Interest rates are widely expected to climb in 2017. And as rates rise, bond prices fall. So does it make sense to continue holding bonds or fixed-income exchange-traded funds in this environment?
Reduced risk is the primary reason. Fixed-income securities like bonds provide a safety net in the event of a stock market crash. A portfolio that is 100% exposed to equities is going to experience heavy losses if the market crumbles. Quality bonds rarely produce a negative total return in any given year, and when it does happen, the losses are usually small.
When interest rates are rising, as we expect in 2017, short-term bonds are the best option from a risk perspective. The market price of issues with long maturities will be hit harder when rates go up. Of course, any bonds held to maturity will be redeemed at par.

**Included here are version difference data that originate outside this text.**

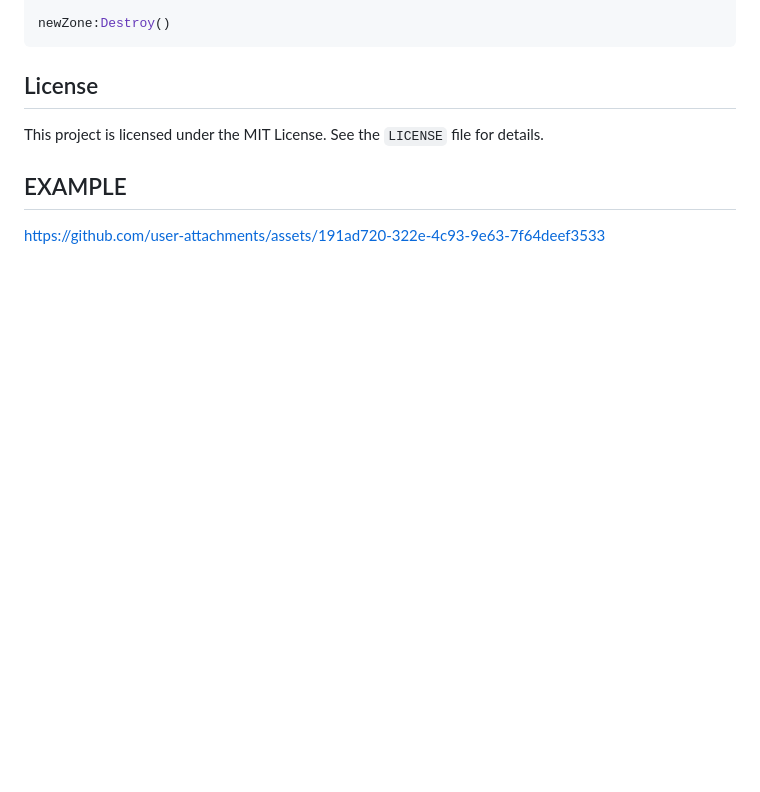
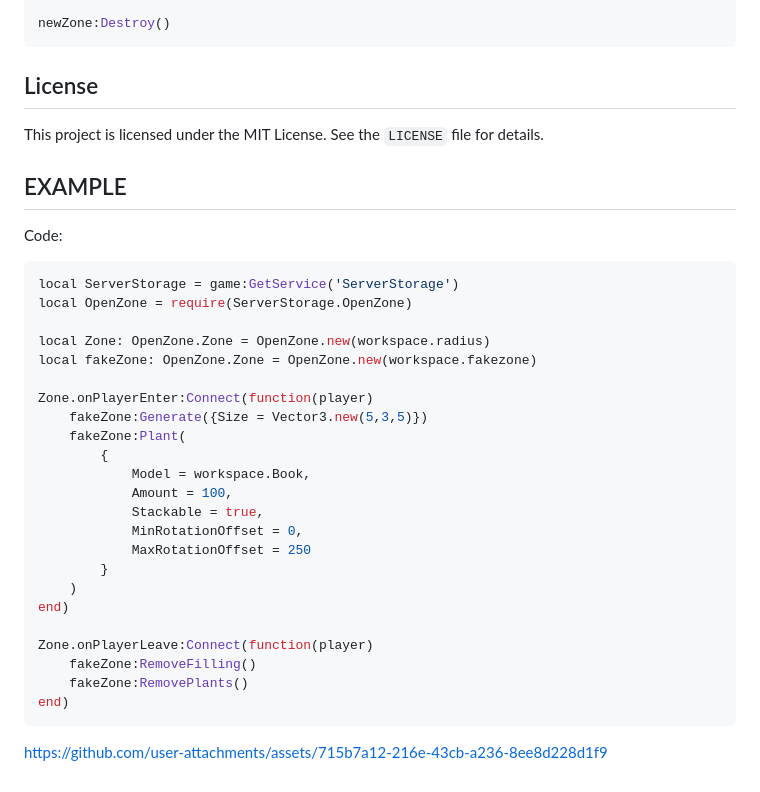
Before and after one commit to CodeSaviour/OpenZone, a Markdown page: readme.md, the part around the change. Drawn GitHub-style; blank space fills up the shorter version.

````diff
--- a/readme.md
+++ b/readme.md
@@ -165,5 +165,31 @@ This project is licensed under the MIT License. See the `LICENSE` file for detai
 
 
 ## EXAMPLE
+Code:
+```lua
+local ServerStorage = game:GetService('ServerStorage')
+local OpenZone = require(ServerStorage.OpenZone)
 
-https://github.com/user-attachments/assets/191ad720-322e-4c93-9e63-7f64deef3533
+local Zone: OpenZone.Zone = OpenZone.new(workspace.radius)
+local fakeZone: OpenZone.Zone = OpenZone.new(workspace.fakezone)
+
+Zone.onPlayerEnter:Connect(function(player)
+	fakeZone:Generate({Size = Vector3.new(5,3,5)})
+	fakeZone:Plant(
+		{
+			Model = workspace.Book,
+			Amount = 100,
+			Stackable = true,
+			MinRotationOffset = 0,
+			MaxRotationOffset = 250
+		}
+	)
+end)
+
+Zone.onPlayerLeave:Connect(function(player)
+	fakeZone:RemoveFilling()
+	fakeZone:RemovePlants()
+end)
+```
+
+https://github.com/user-attachments/assets/715b7a12-216e-43cb-a236-8ee8d228d1f9
````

One more point –predictions made early in the year don’t always translate into reality, as I know from long experience. Last year, for example, bond prices rallied strongly in mid-year when interest rates unexpectedly declined. They lost most of those gains in the fall, but bonds still ended 2016 in the black. The iShares Canadian Universe Bond Index ETF (TSX: XBB)was up 1.36% last year, and had a three-year average annual compound rate of return of 4.28%.
Courtesy Fundata Canada Inc. © 2017.Gordon Pape is one of Canada’s best-known personal finance commentators and investment experts. He is the publisher of The Internet Wealth Builder andThe Income Investor newsletters, available through his BuildingWealth.ca website. This article is not intended as personalized advice.